## Task prompt
Find and copy each line of the data that includes "default".

## Input for this task
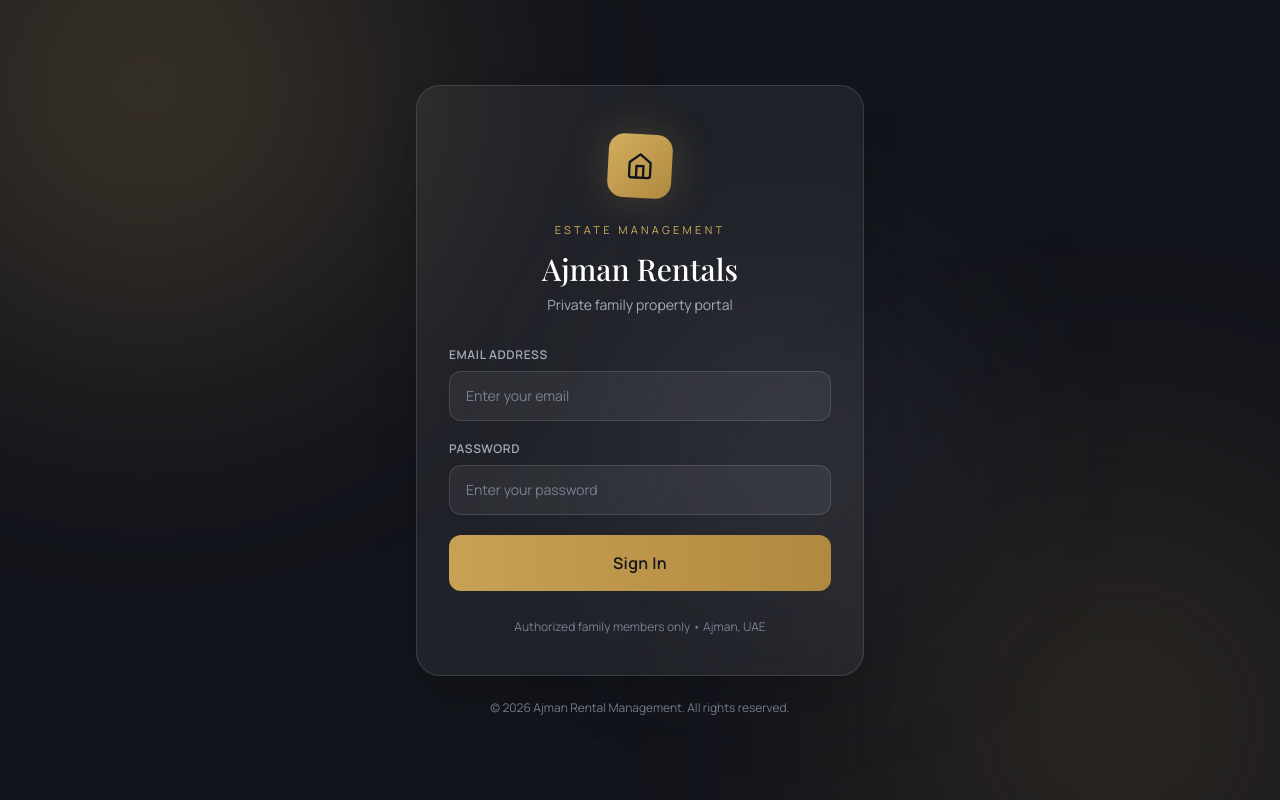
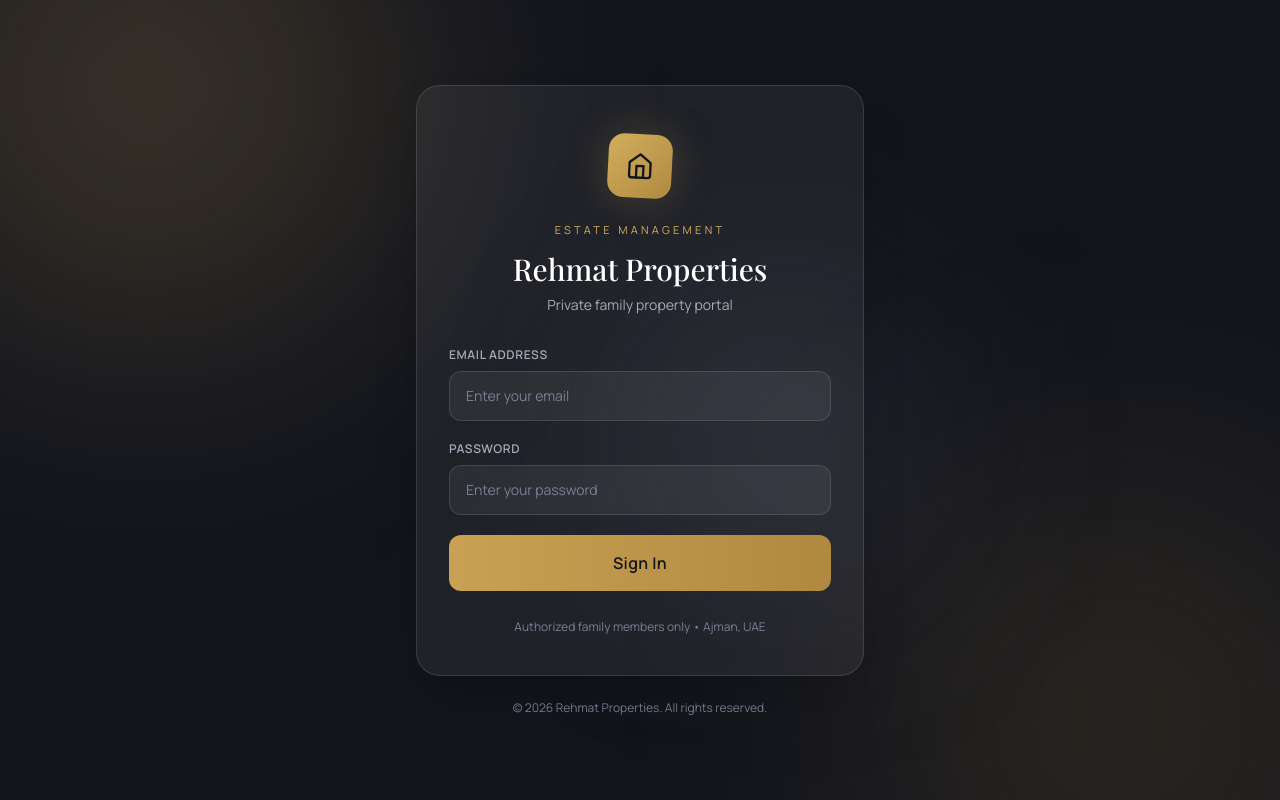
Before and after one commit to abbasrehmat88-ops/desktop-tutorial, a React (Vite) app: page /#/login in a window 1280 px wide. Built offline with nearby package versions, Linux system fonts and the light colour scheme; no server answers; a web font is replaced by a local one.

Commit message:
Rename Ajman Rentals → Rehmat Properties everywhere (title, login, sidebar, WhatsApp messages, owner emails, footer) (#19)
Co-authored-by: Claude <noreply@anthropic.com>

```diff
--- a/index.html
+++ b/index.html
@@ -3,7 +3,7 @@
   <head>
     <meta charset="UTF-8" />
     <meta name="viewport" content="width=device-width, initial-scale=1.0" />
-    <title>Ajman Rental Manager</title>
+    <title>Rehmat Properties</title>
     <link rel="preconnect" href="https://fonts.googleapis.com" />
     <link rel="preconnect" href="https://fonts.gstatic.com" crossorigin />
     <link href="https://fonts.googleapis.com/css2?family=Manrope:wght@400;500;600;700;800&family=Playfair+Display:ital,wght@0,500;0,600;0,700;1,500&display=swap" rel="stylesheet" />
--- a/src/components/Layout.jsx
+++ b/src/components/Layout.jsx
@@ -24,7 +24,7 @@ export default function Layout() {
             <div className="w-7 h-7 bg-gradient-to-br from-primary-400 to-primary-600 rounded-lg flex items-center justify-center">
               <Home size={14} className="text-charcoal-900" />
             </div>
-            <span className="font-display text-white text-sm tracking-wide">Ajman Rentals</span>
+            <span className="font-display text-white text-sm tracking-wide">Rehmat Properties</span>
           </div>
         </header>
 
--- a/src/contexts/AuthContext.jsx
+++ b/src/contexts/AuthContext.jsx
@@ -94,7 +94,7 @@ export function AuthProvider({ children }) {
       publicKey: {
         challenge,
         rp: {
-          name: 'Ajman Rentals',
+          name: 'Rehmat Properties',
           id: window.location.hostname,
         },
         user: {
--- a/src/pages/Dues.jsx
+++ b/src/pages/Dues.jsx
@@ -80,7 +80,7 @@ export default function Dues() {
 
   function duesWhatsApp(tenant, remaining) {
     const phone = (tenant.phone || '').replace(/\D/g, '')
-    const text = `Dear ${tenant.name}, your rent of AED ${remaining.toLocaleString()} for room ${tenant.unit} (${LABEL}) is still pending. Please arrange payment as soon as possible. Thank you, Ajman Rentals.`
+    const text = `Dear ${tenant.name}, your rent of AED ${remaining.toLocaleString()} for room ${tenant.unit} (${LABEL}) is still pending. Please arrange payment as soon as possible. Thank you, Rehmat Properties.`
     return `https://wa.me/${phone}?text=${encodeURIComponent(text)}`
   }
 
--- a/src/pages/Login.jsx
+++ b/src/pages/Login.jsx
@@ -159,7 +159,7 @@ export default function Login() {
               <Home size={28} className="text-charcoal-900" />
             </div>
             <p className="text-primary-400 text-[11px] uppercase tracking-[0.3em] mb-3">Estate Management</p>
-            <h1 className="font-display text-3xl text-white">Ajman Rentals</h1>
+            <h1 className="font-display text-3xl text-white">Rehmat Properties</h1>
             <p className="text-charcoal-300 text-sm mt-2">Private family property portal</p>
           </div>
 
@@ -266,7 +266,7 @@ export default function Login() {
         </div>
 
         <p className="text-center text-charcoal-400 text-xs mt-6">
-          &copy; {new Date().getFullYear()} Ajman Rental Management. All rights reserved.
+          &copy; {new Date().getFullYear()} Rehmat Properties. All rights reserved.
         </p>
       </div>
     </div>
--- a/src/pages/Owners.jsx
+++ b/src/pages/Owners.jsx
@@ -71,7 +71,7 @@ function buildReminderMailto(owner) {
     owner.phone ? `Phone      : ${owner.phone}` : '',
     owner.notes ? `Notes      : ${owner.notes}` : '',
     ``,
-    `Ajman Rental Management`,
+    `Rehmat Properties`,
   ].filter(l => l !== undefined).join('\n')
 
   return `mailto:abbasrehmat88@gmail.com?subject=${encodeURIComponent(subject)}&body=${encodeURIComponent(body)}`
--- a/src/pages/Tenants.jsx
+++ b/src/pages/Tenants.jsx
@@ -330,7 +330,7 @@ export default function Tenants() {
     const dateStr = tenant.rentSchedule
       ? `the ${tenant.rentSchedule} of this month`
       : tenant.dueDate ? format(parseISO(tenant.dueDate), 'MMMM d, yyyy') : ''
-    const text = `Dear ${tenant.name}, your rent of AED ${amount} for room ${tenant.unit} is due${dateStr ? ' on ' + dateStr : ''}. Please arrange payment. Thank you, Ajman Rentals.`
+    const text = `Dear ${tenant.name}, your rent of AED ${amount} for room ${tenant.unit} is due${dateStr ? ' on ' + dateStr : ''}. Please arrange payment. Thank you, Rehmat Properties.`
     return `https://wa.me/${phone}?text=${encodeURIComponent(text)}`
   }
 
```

## Solution to this problem
@@ -24,7 +24,7 @@ export default function Layout() {
@@ -80,7 +80,7 @@ export default function Dues() {
@@ -159,7 +159,7 @@ export default function Login() {
@@ -266,7 +266,7 @@ export default function Login() {
@@ -330,7 +330,7 @@ export default function Tenants() {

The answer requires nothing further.